> WORK ITEM
Search the entries below for the string "input" and give the number of lines that hold it, nothing else.

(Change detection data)
↓↓↓

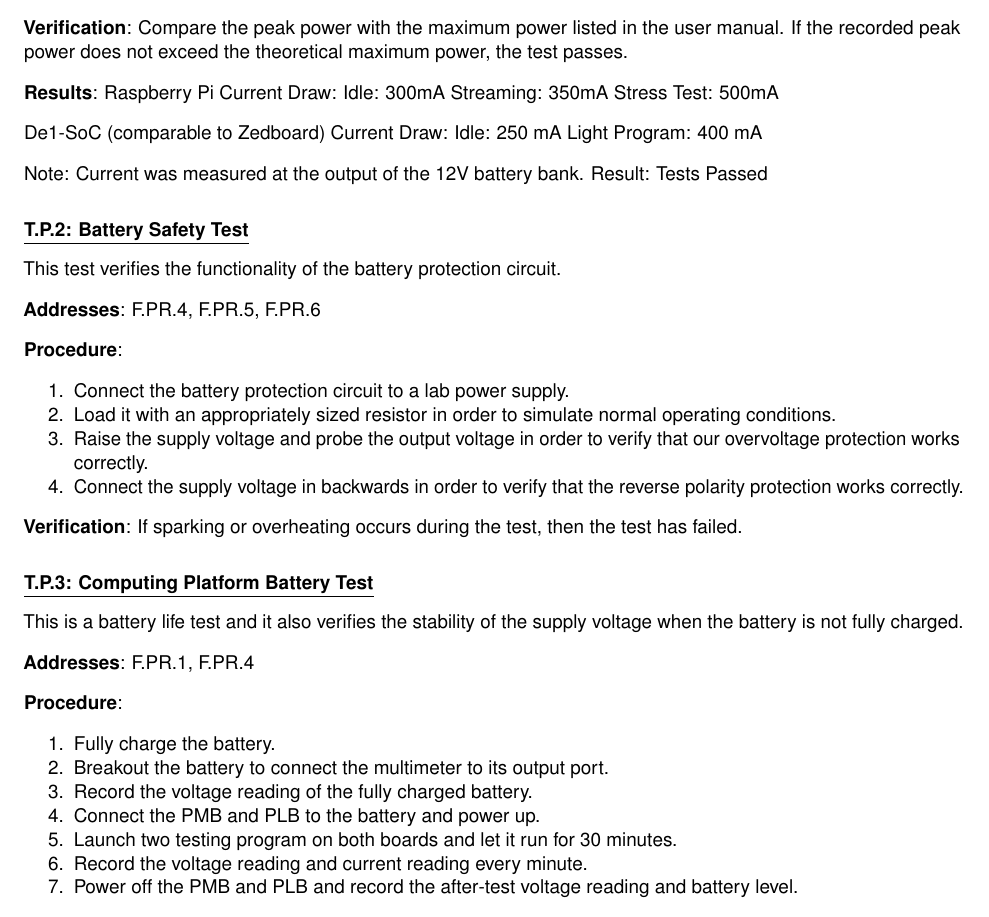
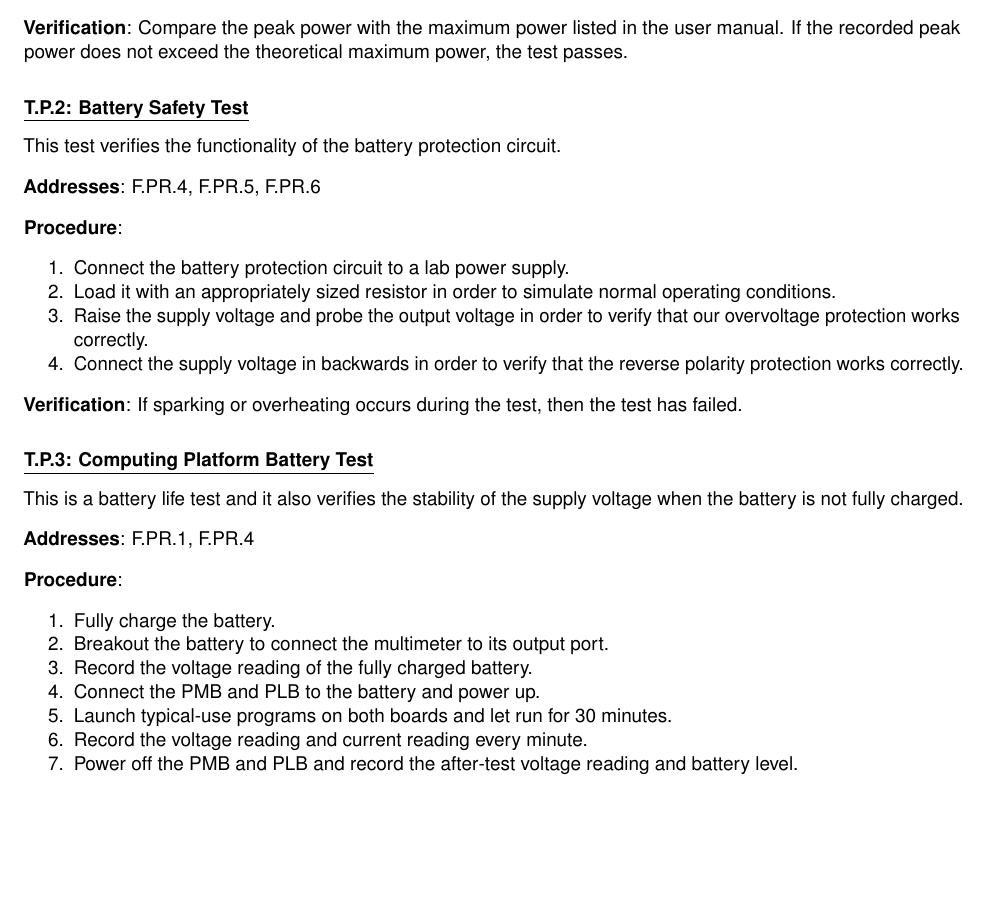
Before and after one commit to Capstone-Skynet/Capstone-Skynet.github.io, a LaTeX document (docs/validation/validation_specification.tex, which reads docs/validation/4_1_5_power_test.tex): part of page 12 of 18, cut so that both start at the same text, the shorter picture padded with empty space. Compiled offline with pdfLaTeX.

Commit message:
Housekeeping

```diff
--- a/docs/validation/4_1_5_power_test.tex
+++ b/docs/validation/4_1_5_power_test.tex
@@ -14,20 +14,6 @@ This test checks actual power usage of the system.
 
 \textbf{Verification}:
 Compare the peak power with the maximum power listed in the user manual. If the recorded peak power does not exceed the theoretical maximum power, the test passes.
-
-\textbf{Results}:
-Raspberry Pi Current Draw:
-Idle: 300mA
-Streaming: 350mA
-Stress Test: 500mA
-
-De1-SoC (comparable to Zedboard) Current Draw:
-Idle: 250 mA
-Light Program: 400 mA
-
-Note: Current was measured at the output of the 12V battery bank.
-Result: Tests Passed
-
 
 %
 
@@ -60,7 +46,7 @@ This is a battery life test and it also verifies the stability of the supply vol
     \item Breakout the battery to connect the multimeter to its output port.
     \item Record the voltage reading of the fully charged battery.
     \item Connect the PMB and PLB to the battery and power up.
-    \item Launch two testing program on both boards and let it run for 30 minutes.
+    \item Launch typical-use programs on both boards and let run for 30 minutes.
     \item Record the voltage reading and current reading every minute.
     \item Power off the PMB and PLB and record the after-test voltage reading and battery level.
 \end{enumerate}
--- a/docs/validation/validation_specification.tex
+++ b/docs/validation/validation_specification.tex
@@ -6,6 +6,8 @@
 \newcommand{\docsubtitle}{\input{../common/title}}
 
 \input{../common/aliases}
+\renewcommand{\revisionnum}{1.2}
+
 \input{../common/urlsetup}
 \input{../common/pagesetup}
 \input{../common/titlepage}
```
Also changed, not shown: docs/deliverables/deliverables.tex (+1 -0 lines), docs/ops_spec/operations_specification.tex (+4 -1 lines), docs/validation/4_1_3_machine_learning_test.tex (+1 -1 lines), docs/validation/4_2_multirotor_tests.tex (+3 -3 lines), docs/validation/4_3_full_system_tests.tex (+1 -1 lines), docs/validation/appendix_T.P.1.tex (+1 -1 lines), docs/validation/appendix_T.P.3.tex (+1 -1 lines), docs/validation/terms_and_abbreviations.tex (+1 -1 lines).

↑↑↑

> RESPONSE BOX
5